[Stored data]
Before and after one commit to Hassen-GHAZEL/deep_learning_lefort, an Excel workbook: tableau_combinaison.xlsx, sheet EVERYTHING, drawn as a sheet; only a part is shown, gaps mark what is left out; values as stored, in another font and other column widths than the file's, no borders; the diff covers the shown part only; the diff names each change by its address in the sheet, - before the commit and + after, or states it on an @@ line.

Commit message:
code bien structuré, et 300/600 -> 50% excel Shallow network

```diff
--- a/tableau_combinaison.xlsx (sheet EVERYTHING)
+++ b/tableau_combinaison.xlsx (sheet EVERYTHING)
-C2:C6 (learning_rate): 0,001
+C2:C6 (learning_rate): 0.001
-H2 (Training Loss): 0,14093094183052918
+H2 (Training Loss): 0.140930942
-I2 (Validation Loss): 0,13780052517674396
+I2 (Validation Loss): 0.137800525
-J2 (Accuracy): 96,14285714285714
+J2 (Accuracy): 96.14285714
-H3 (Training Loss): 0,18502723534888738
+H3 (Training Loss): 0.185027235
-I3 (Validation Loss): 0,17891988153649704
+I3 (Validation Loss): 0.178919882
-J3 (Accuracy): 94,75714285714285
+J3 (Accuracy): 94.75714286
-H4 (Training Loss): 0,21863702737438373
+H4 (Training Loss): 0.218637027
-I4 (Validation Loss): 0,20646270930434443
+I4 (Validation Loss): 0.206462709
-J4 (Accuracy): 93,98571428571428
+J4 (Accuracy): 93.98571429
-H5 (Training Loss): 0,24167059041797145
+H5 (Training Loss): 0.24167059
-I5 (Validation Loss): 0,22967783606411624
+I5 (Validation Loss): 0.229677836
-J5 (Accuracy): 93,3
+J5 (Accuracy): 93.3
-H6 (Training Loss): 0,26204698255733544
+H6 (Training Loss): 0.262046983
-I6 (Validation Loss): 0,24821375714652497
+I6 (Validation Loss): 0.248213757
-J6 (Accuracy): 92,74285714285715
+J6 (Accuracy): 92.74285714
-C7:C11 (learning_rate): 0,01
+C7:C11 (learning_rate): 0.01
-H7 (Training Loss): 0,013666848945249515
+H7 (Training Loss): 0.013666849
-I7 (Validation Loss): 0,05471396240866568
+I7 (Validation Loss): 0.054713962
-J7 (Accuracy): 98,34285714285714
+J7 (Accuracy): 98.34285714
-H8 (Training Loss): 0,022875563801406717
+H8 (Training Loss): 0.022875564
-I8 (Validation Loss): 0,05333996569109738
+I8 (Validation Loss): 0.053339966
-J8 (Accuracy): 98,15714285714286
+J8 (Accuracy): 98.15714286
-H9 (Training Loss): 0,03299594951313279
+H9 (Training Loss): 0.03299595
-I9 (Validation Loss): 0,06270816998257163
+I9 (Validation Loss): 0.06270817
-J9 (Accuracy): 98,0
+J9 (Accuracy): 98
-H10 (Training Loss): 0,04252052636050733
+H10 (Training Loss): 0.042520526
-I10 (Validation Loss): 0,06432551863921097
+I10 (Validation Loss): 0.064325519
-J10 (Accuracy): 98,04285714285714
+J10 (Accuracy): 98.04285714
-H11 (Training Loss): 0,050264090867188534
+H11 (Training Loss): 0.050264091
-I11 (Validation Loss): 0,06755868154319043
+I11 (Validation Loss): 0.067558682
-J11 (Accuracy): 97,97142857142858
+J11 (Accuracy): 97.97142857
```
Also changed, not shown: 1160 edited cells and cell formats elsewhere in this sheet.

Exercise goal
Lines above with the word "sheet" should be counted, and the reply is that count alone.

Task output
4